Recently I've been reading Charles Dickens' first book, Sketches by Boz. It's not a novel, it's a collection of some observational pieces about the lives of ordinary Londoners. It was written in 1835, during the reign of William IV. It's funny, people always think of Dickens' novels as taking place in Victorian times, but while most of them were written during Victoria's reign, many are set earlier.
Anyway, there are some interesting parallels between London of 180 years ago and London now. There's a passage discussing the Hackney carriage drivers (the horse-drawn predecessor of the famous London black cab) being furious that cheaper, faster independent cabs are becoming more popular and threatening their business. The same week I read in the newspapers that there was controversy over the rising popularity of minicabs threatening the black cabs!

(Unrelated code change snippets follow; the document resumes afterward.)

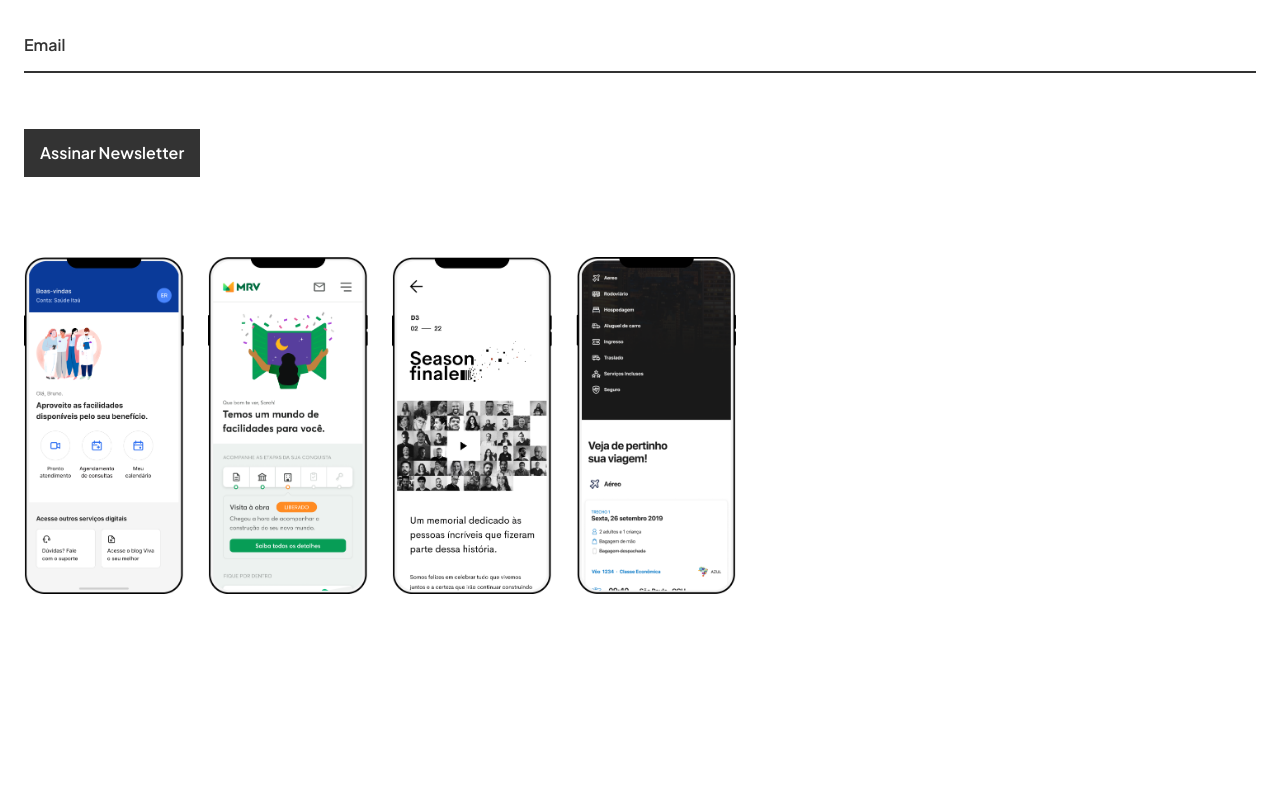
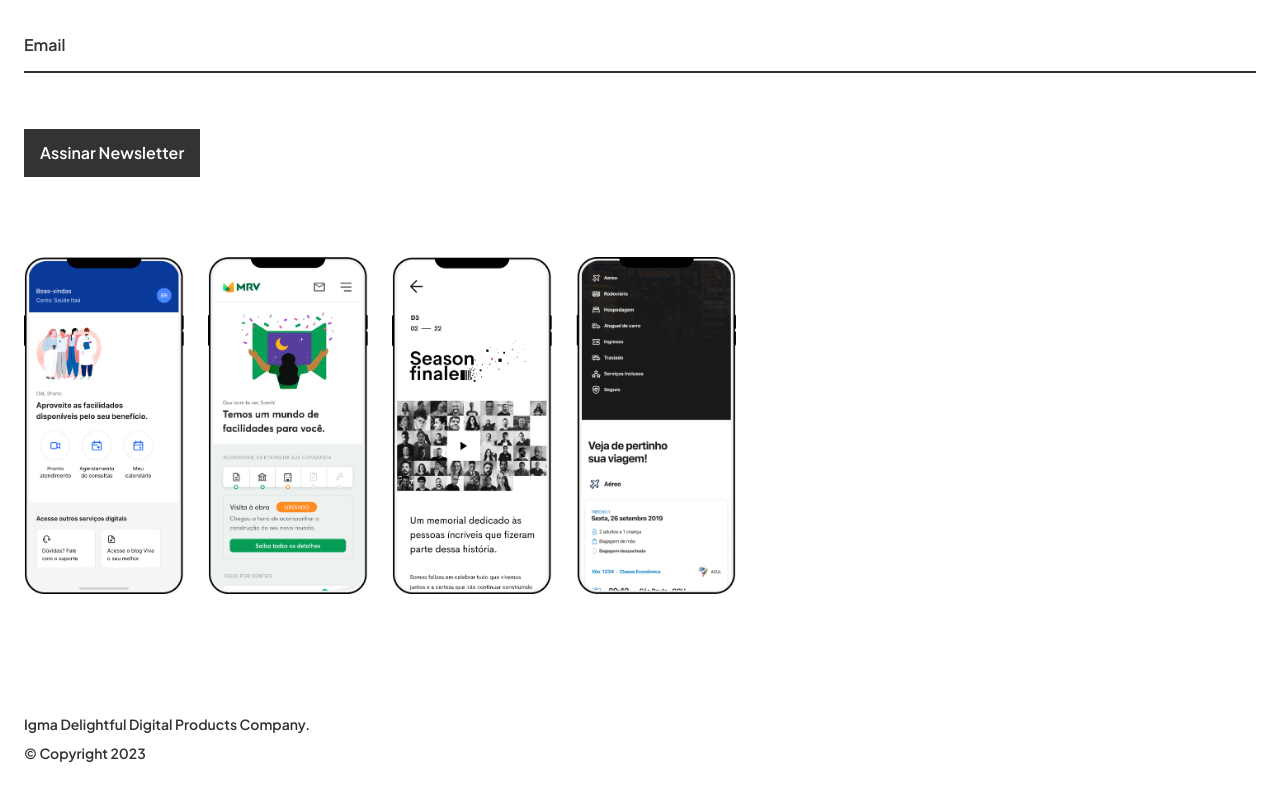
Before and after one commit to apocsenpai/igma-teste, a React (Vite) app: page / in a window 1280 px wide. Shown: the part 3450-4250 px from the top of the page. Before the commit the page ends 4124 px from the top, so only its background shows below. Built offline with nearby package versions, Linux system fonts and the light colour scheme.

Commit message:
feat: implements footer

```diff
--- a/src/App.tsx
+++ b/src/App.tsx
@@ -70,15 +70,18 @@ const App = () => {
             <button className="mt-stack-lg px-inline-xxxs py-3 bg-base-dark-main text-base-light-contrast font-semibold">Assinar Newsletter</button>
           </form>
           <div className="overflow-hidden relative">
-            <div className="flex gap-stack-xxs pl-stack-xxs">
-              <img src={Celular1} alt="MRV" className="max-w-stack-huge"/>
-              <img src={Celular2} alt="Brasil Prev" className="max-w-stack-huge"/>
-              <img src={Celular3} alt="IDB" className="max-w-stack-huge"/>
-              <img src={Celular4} alt="Comgas" className="max-w-stack-huge"/>
+            <div className="flex gap-stack-xxs pl-inline-xxs">
+              <img src={Celular1} alt="MRV" className="max-w-stack-huge" />
+              <img src={Celular2} alt="Brasil Prev" className="max-w-stack-huge" />
+              <img src={Celular3} alt="IDB" className="max-w-stack-huge" />
+              <img src={Celular4} alt="Comgas" className="max-w-stack-huge" />
             </div>
           </div>
         </section>
-
+        <footer className="pt-stack-sm pb-stack-xxl px-inline-xxs">
+          <p className="text-xxs font-semibold leading-lg">Igma Delightful Digital Products Company.</p>
+          <p className="pt-stack-nano text-xxs font-semibold leading-lg">© Copyright 2023</p>
+        </footer>
       </main>
     </div>
   );
```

This passage was also interesting, in light of perennial news stories decrying binge drinking and claiming that women are becoming more violent:
"On one side, a little crowd has collected round a couple of ladies, who having imbibed the contents of various ‘three-outs’ of gin and bitters in the course of the morning, have at length differed on some point of domestic arrangement, and are on the eve of settling the quarrel satisfactorily, by an appeal to blows, greatly to the interest of other ladies who live in the same house, and tenements adjoining, and who are all partisans on one side or other.
‘Vy don’t you pitch into her, Sarah?’ exclaims one half-dressed matron, by way of encouragement. ‘Vy don’t you? if my ’usband had treated her with a drain last night, unbeknown to me, I’d tear her precious eyes out—a wixen!’
‘What’s the matter, ma’am?’ inquires another old woman, who has just bustled up to the spot.
‘Matter!’ replies the first speaker, talking at the obnoxious combatant, ‘matter! Here’s poor dear Mrs. Sulliwin, as has five blessed children of her own, can’t go out a charing for one arternoon, but what hussies must be a comin’, and ’ticing avay her oun’ ’usband, as she’s been married to twelve year come next Easter Monday, for I see the certificate ven I vas a drinkin’ a cup o’ tea vith her, only the werry last blessed Ven’sday as ever was sent. I ’appen’d to say promiscuously, “Mrs. Sulliwin,” says I—’
‘What do you mean by hussies?’ interrupts a champion of the other party, who has evinced a strong inclination throughout to get up a branch fight on her own account (‘Hooroar,’ ejaculates a pot-boy in parenthesis, ‘put the kye-bosk on her, Mary!’), ‘What do you mean by hussies?’ reiterates the champion.
‘Niver mind,’ replies the opposition expressively, ‘niver mind; you go home, and, ven you’re quite sober, mend your stockings.’
This somewhat personal allusion, not only to the lady’s habits of intemperance, but also to the state of her wardrobe, rouses her utmost ire, and she accordingly complies with the urgent request of the bystanders to ‘pitch in,’ with considerable alacrity. The scuffle became general, and terminates, in minor play-bill phraseology, with ‘arrival of the policemen, interior of the station-house, and impressive dénouement.’ "
It's also interesting to note that the characters are speaking in a form of cockney accent that has died out over the years - replacing W with V, for example. Some people like to be disparaging about the dialects used by working-class people (here in the UK, at least), without really realising that language is not static, it is constantly evolving.